  • No more manual configuration change handling. It will send the latest data automatically if your activity is recreated due any reason like screen rotation.

Difference between LiveData and ViewModel and its use

LiveData is the class which can be observed and ViewModel is the class which can hold the data of the activity and fragment. In simple we can say ViewModel store the data and LiveData will keep eyes on those data. In case of any change immediately notify the bound activity and fragment. If you want to learn more about the ViewModel kindly refer our earlier tutorial about ViewModel.

Prerequisite of LiveData implementation

  • We need to add Google repository in project level build.gradle file.
  • Also, add the below dependency to your app level build.gradle component.
implementation "android.arch.lifecycle:extensions:1.0.0"
annotationProcessor "android.arch.lifecycle:compiler:1.0.0"
testImplementation "android.arch.core:core-testing:1.0.0"

If you went through my earlier post about ViewModel.We have implemented the ViewModel to preserve the click count data. Here in this example for better understanding about the use of LiveData. We will continue the same pattern and implement the it along with ViewModel.

Description of the Demo app of LiveData and ViewModel

In the Last tutorial of the ViewModel, we increase the count of the click every time user click on the button and we set and data into the TextView and update the ViewModel data manually.

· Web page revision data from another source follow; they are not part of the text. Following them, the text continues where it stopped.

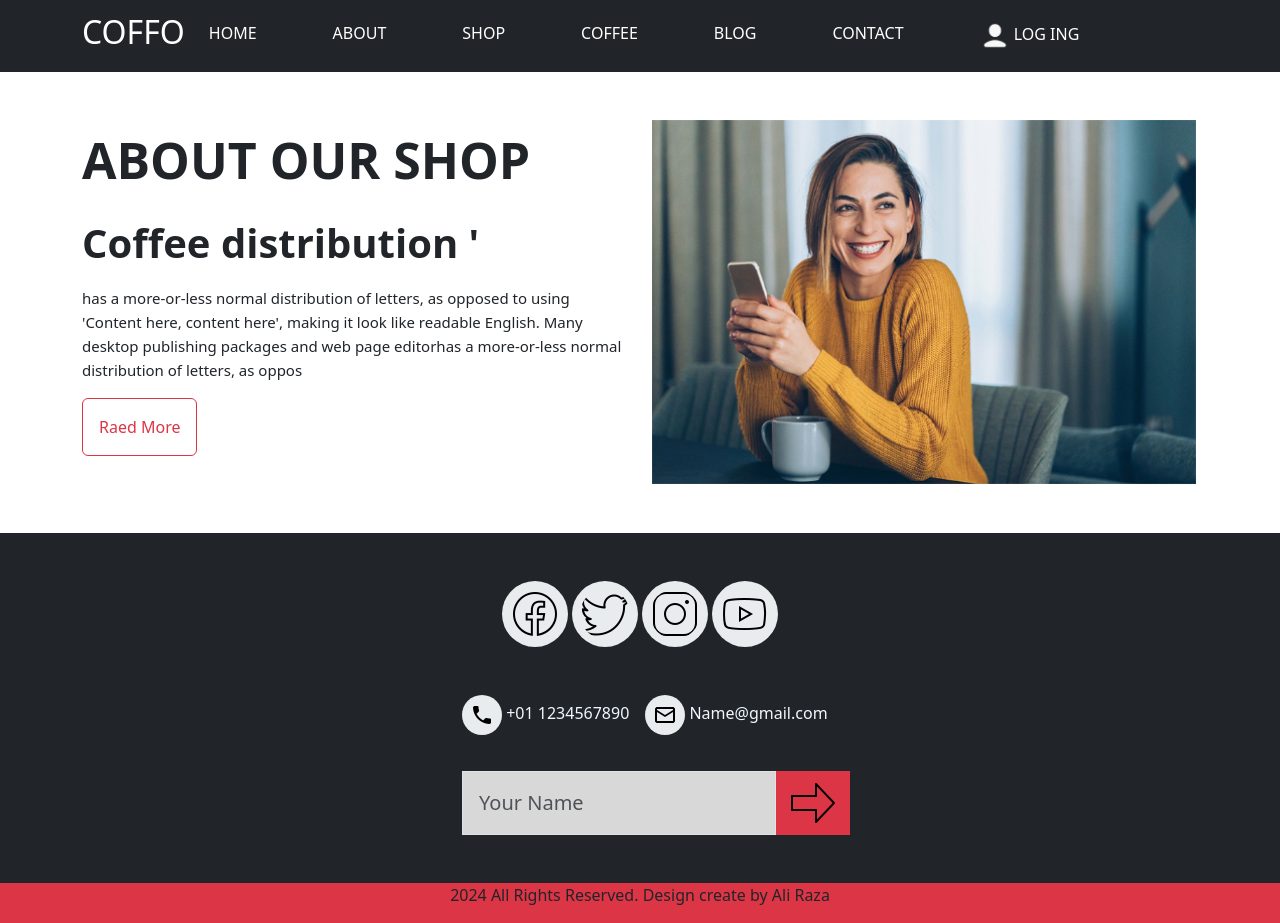
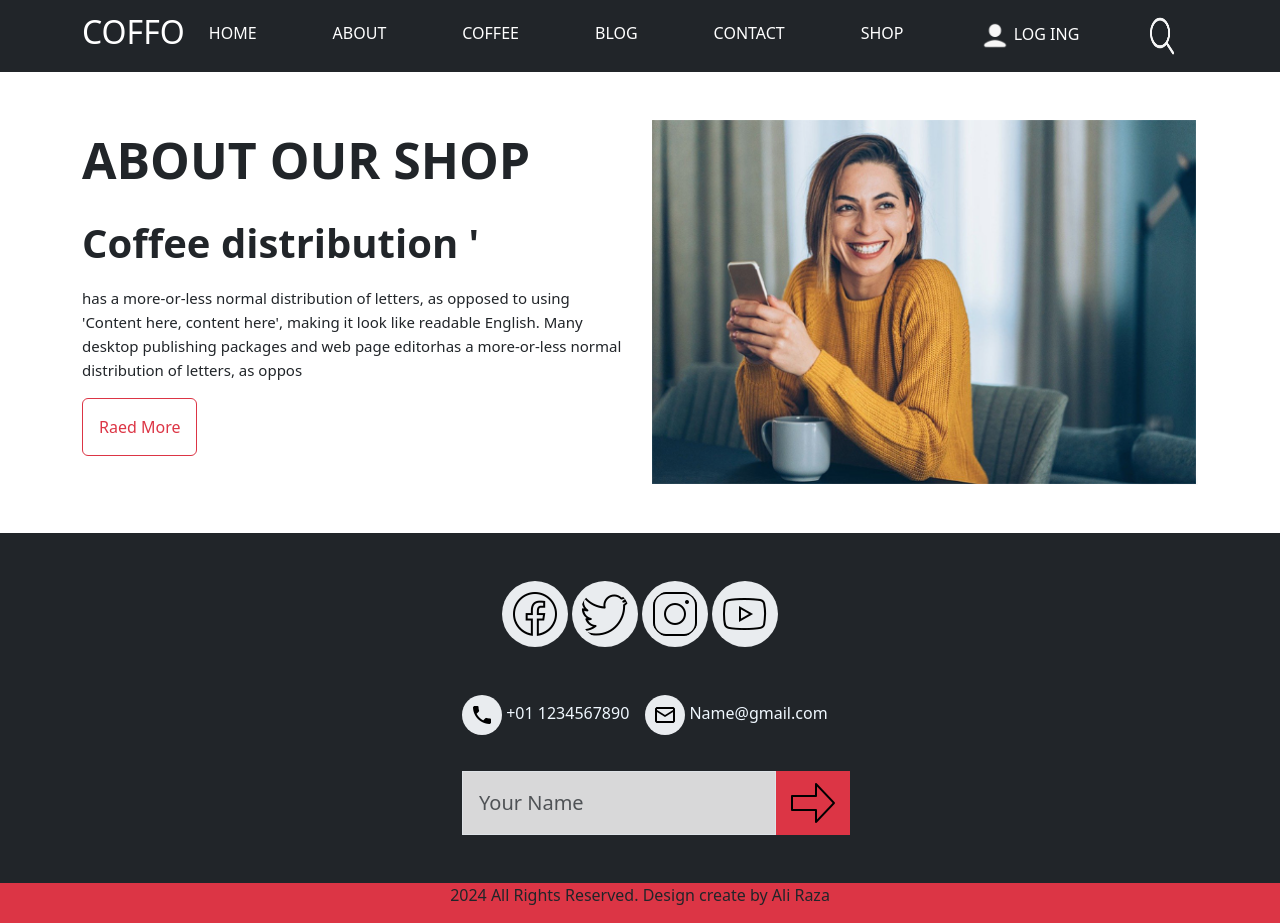
Before and after one commit to AliRaza7411/final-project, a plain HTML site: page about.html in a window 1280 px wide. Drawn offline with Linux system fonts and the light colour scheme.

Commit message:
Update about.html

```diff
--- a/about.html
+++ b/about.html
@@ -25,9 +25,7 @@
               <li class="nav-item">
                 <a class="home nav-link active" aria-current="page" href="#">ABOUT</a>
               </li>
-              <li class="nav-item">
-                <a class=" home nav-link active" aria-current="page" href="#">SHOP</a>
-              </li>
+
               <li class="nav-item">
                 <a class="home nav-link active" href="#">COFFEE</a>
               </li>
@@ -39,12 +37,15 @@
                 <a class=" home nav-link active" aria-disabled="true">CONTACT</a>
               </li>
 
+                <li class="nav-item">
+                <a class=" home nav-link active" aria-current="page" href="#">SHOP</a>
+              </li>
               <li class="nav-item">
                 <a class="home nav-link active  " aria-disabled="true"><img width="30px" class="" src="./images/user.png" alt="">
                   LOG ING</a>
               </li>
 
-              <img width="30px" src="./images./search icon.png" alt="">
+              <img width="30px" src="./images/search icon.png" alt="">
 
 
 
```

// Check if View Model have some value
        if(clickMeViewModel.getClickCount()!=null){
            clickMe=clickMeViewModel.getClickCount();
        }
      //  else initialize with initial setup
        else{
            clickMe=0;
        }
        txtClickMe.setText("You Have Clicked " + clickMe + " Times");
        btnClickMe.setOnClickListener(new View.OnClickListener() {
            @Override
            public void onClick(View v) {
               clickMe++;
               txtClickMe.setText("You Have Clicked " + clickMe + " Times");
               //set the Click Count to ViewModel
               clickMeViewModel.setClickCount(clickMe);
            }
        });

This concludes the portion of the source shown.